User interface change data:

----------------------------------------

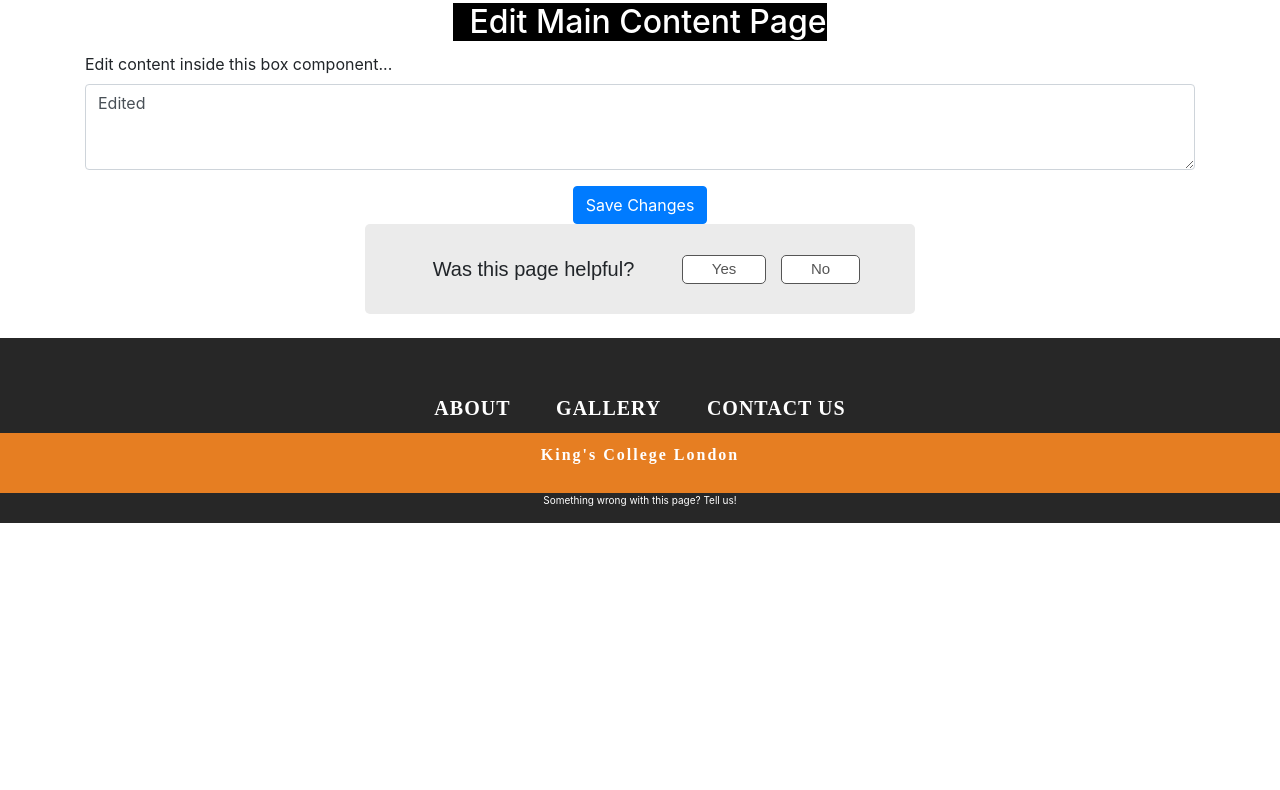
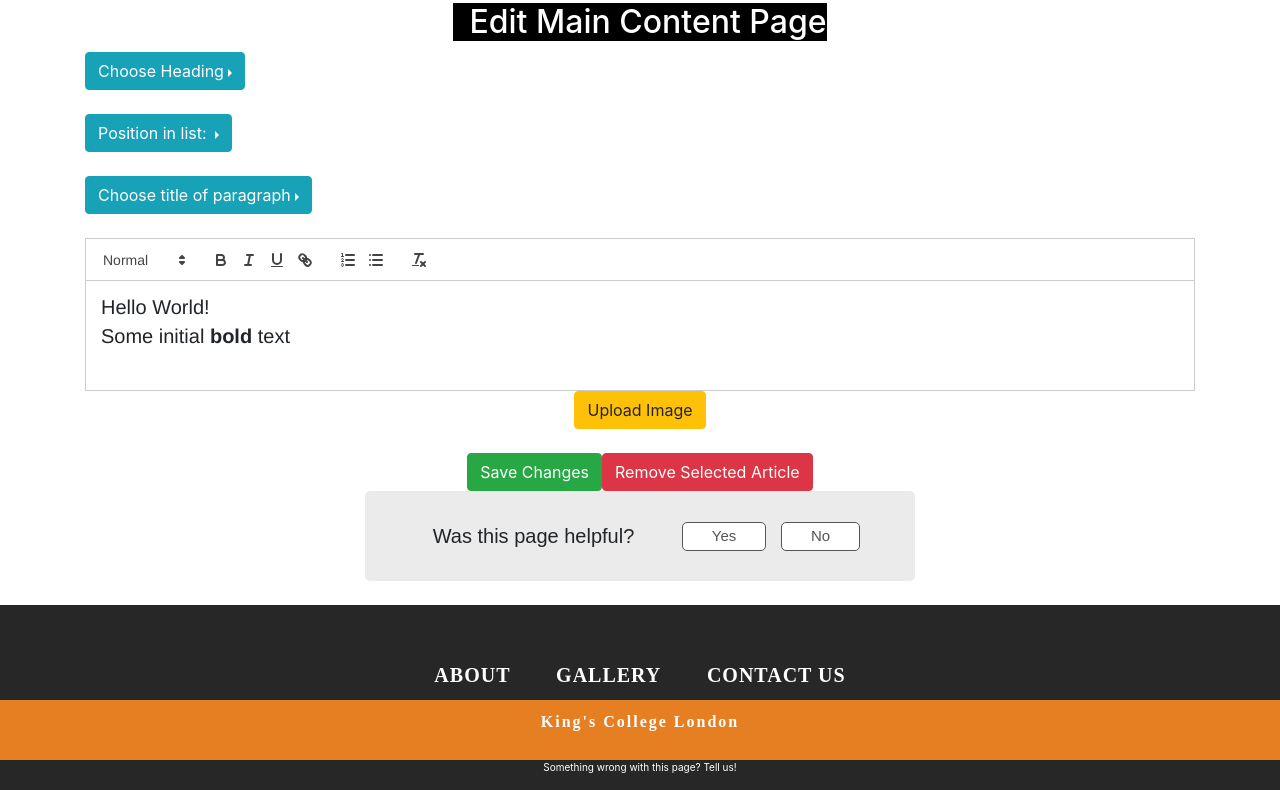
Before and after one commit to oskar8991/KCHosptial-CMS, a Flask app: page /edit in a window 1280 px wide. Shown: the part 62-852 px from the top of the page. Before the commit the page ends 585 px from the top, so only its background shows below. Run offline with Flask 2, Linux system fonts and the light colour scheme; a user stored in the database is signed in; data comes from the database, SQL or seed files in the repository; some libraries are stand-ins or nearby versions.

Commit message:
Change edit.html
Add further options for editing (only front end)
Add Quill as a Rich Text Editor

```diff
--- a/templates/edit.html
+++ b/templates/edit.html
@@ -3,20 +3,112 @@
 
 
 {% block content%}
+
+
+
 <div class='container'>
   <div class="row justify-content-center">
     <h2>Edit Main Content Page</h2>
   </div>
 
+  <!--Dropdown primary-->
+<div class="dropdown dropright">
+  <!--Trigger-->
+  <button class="btn btn-info dropdown-toggle" type="button" id="dropdownMenu1-1"
+    data-toggle="dropdown">Choose Heading</button>
+
+  <!--Menu-->
+  <div class="dropdown-menu dropdown-primary" id="headingMenu">
+    <input class="form-control" type="text" placeholder="New Heading" aria-label="Search">
+    <a class="dropdown-item" >Placeholder_Heading_1</a>
+  </div>
+</div>
+<!--/Dropdown primary-->
+<br>
+<!--Dropdown primary-->
+<div class="dropdown dropright">
+<!--Trigger-->
+<button class="btn btn-info dropdown-toggle" type="button" id="dropdownMenu1-3"
+  data-toggle="dropdown">Position in list: </button>
+
+<!--Menu-->
+<div class="dropdown-menu dropdown-primary" id="positionMenu">
+  <input class="form-control" type="text" placeholder="New Title" aria-label="Search">
+  <a class="dropdown-item">1</a>
+  <a class="dropdown-item">2</a>
+  <a class="dropdown-item">3</a>
+</div>
+</div>
+<!--/Dropdown primary-->
+<br>
+<!--Dropdown primary-->
+<div class="dropdown dropright">
+<!--Trigger-->
+<button class="btn btn-info dropdown-toggle" type="button" id="dropdownMenu1-2"
+  data-toggle="dropdown">Choose title of paragraph</button>
+
+<!--Menu-->
+<div class="dropdown-menu dropdown-primary" id="titleMenu">
+  <input class="form-control" type="text" placeholder="New Title" aria-label="Search">
+  <a class="dropdown-item">Placeholder_Title_1</a>
+</div>
+</div>
+<!--/Dropdown primary-->
+
+<!-- Script to select heading and title to display as button text, respectively-->
+<script>
+$("#titleMenu a").click(function(e){
+  e.preventDefault(); // cancel the link behaviour
+  var selText = $(this).text();
+  $("#dropdownMenu1-2").text("Chosen Title: " + selText);
+});
+
+$("#headingMenu a").click(function(e){
+  e.preventDefault(); // cancel the link behaviour
+  var selText = $(this).text();
+  $("#dropdownMenu1-1").text("Chosen Heading: " + selText);
+});
+
+$("#positionMenu a").click(function(e){
+  e.preventDefault(); // cancel the link behaviour
+  var selText = $(this).text();
+  $("#dropdownMenu1-3").text("Position in list: " + selText);
+});
+
+</script>
+
+<br>
+
+<!-- Create the editor container -->
+<div id="editor">
+  <p>Hello World!</p>
+  <p>Some initial <strong>bold</strong> text</p>
+  <p><br></p>
+</div>
+
+<!-- Include stylesheet -->
+<link href="https://cdn.quilljs.com/1.3.6/quill.snow.css" rel="stylesheet">
+<!-- Include the Quill library -->
+<script src="https://cdn.quilljs.com/1.3.6/quill.js"></script>
+
+<!-- Initialize Quill editor -->
+<script>
+  var quill = new Quill('#editor', {
+    theme: 'snow'
+  });
+</script>
+
+
   <form action="" method="POST">
 
-    <div class="form-group">
-      <label for="exampleFormControlTextarea1">Edit content inside this box component...</label>
-      <textarea class="form-control" id="editBox" name="editBox" rows="3">{{content}}</textarea>
+    <div class="row justify-content-center">
+      <input type="submit" class="btn btn-warning" value="Upload Image">
     </div>
+    <br>
 
     <div class="row justify-content-center">
-      <input type="submit" class="btn btn-primary" value="Save Changes">
+      <input type="submit" class="btn btn-success" value="Save Changes">
+      <input type="submit" class="btn btn-danger" value="Remove Selected Article">
     </div>
 
   </form>
```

----------------------------------------

Your objective. Copy the records exactly. Skip any pictures.

Answer for this exercise.
Before and after one commit to oskar8991/KCHosptial-CMS, a Flask app: page /edit in a window 1280 px wide. Shown: the part 62-852 px from the top of the page. Before the commit the page ends 585 px from the top, so only its background shows below. Run offline with Flask 2, Linux system fonts and the light colour scheme; a user stored in the database is signed in; data comes from the database, SQL or seed files in the repository; some libraries are stand-ins or nearby versions.

Commit message:
Change edit.html
Add further options for editing (only front end)
Add Quill as a Rich Text Editor

```diff
--- a/templates/edit.html
+++ b/templates/edit.html
@@ -3,20 +3,112 @@
 
 
 {% block content%}
+
+
+
 <div class='container'>
   <div class="row justify-content-center">
     <h2>Edit Main Content Page</h2>
   </div>
 
+  <!--Dropdown primary-->
+<div class="dropdown dropright">
+  <!--Trigger-->
+  <button class="btn btn-info dropdown-toggle" type="button" id="dropdownMenu1-1"
+    data-toggle="dropdown">Choose Heading</button>
+
+  <!--Menu-->
+  <div class="dropdown-menu dropdown-primary" id="headingMenu">
+    <input class="form-control" type="text" placeholder="New Heading" aria-label="Search">
+    <a class="dropdown-item" >Placeholder_Heading_1</a>
+  </div>
+</div>
+<!--/Dropdown primary-->
+<br>
+<!--Dropdown primary-->
+<div class="dropdown dropright">
+<!--Trigger-->
+<button class="btn btn-info dropdown-toggle" type="button" id="dropdownMenu1-3"
+  data-toggle="dropdown">Position in list: </button>
+
+<!--Menu-->
+<div class="dropdown-menu dropdown-primary" id="positionMenu">
+  <input class="form-control" type="text" placeholder="New Title" aria-label="Search">
+  <a class="dropdown-item">1</a>
+  <a class="dropdown-item">2</a>
+  <a class="dropdown-item">3</a>
+</div>
+</div>
+<!--/Dropdown primary-->
+<br>
+<!--Dropdown primary-->
+<div class="dropdown dropright">
+<!--Trigger-->
+<button class="btn btn-info dropdown-toggle" type="button" id="dropdownMenu1-2"
+  data-toggle="dropdown">Choose title of paragraph</button>
+
+<!--Menu-->
+<div class="dropdown-menu dropdown-primary" id="titleMenu">
+  <input class="form-control" type="text" placeholder="New Title" aria-label="Search">
+  <a class="dropdown-item">Placeholder_Title_1</a>
+</div>
+</div>
+<!--/Dropdown primary-->
+
+<!-- Script to select heading and title to display as button text, respectively-->
+<script>
+$("#titleMenu a").click(function(e){
+  e.preventDefault(); // cancel the link behaviour
+  var selText = $(this).text();
+  $("#dropdownMenu1-2").text("Chosen Title: " + selText);
+});
+
+$("#headingMenu a").click(function(e){
+  e.preventDefault(); // cancel the link behaviour
+  var selText = $(this).text();
+  $("#dropdownMenu1-1").text("Chosen Heading: " + selText);
+});
+
+$("#positionMenu a").click(function(e){
+  e.preventDefault(); // cancel the link behaviour
+  var selText = $(this).text();
+  $("#dropdownMenu1-3").text("Position in list: " + selText);
+});
+
+</script>
+
+<br>
+
+<!-- Create the editor container -->
+<div id="editor">
+  <p>Hello World!</p>
+  <p>Some initial <strong>bold</strong> text</p>
+  <p><br></p>
+</div>
+
+<!-- Include stylesheet -->
+<link href="https://cdn.quilljs.com/1.3.6/quill.snow.css" rel="stylesheet">
+<!-- Include the Quill library -->
+<script src="https://cdn.quilljs.com/1.3.6/quill.js"></script>
+
+<!-- Initialize Quill editor -->
+<script>
+  var quill = new Quill('#editor', {
+    theme: 'snow'
+  });
+</script>
+
+
   <form action="" method="POST">
 
-    <div class="form-group">
-      <label for="exampleFormControlTextarea1">Edit content inside this box component...</label>
-      <textarea class="form-control" id="editBox" name="editBox" rows="3">{{content}}</textarea>
+    <div class="row justify-content-center">
+      <input type="submit" class="btn btn-warning" value="Upload Image">
     </div>
+    <br>
 
     <div class="row justify-content-center">
-      <input type="submit" class="btn btn-primary" value="Save Changes">
+      <input type="submit" class="btn btn-success" value="Save Changes">
+      <input type="submit" class="btn btn-danger" value="Remove Selected Article">
     </div>
 
   </form>
```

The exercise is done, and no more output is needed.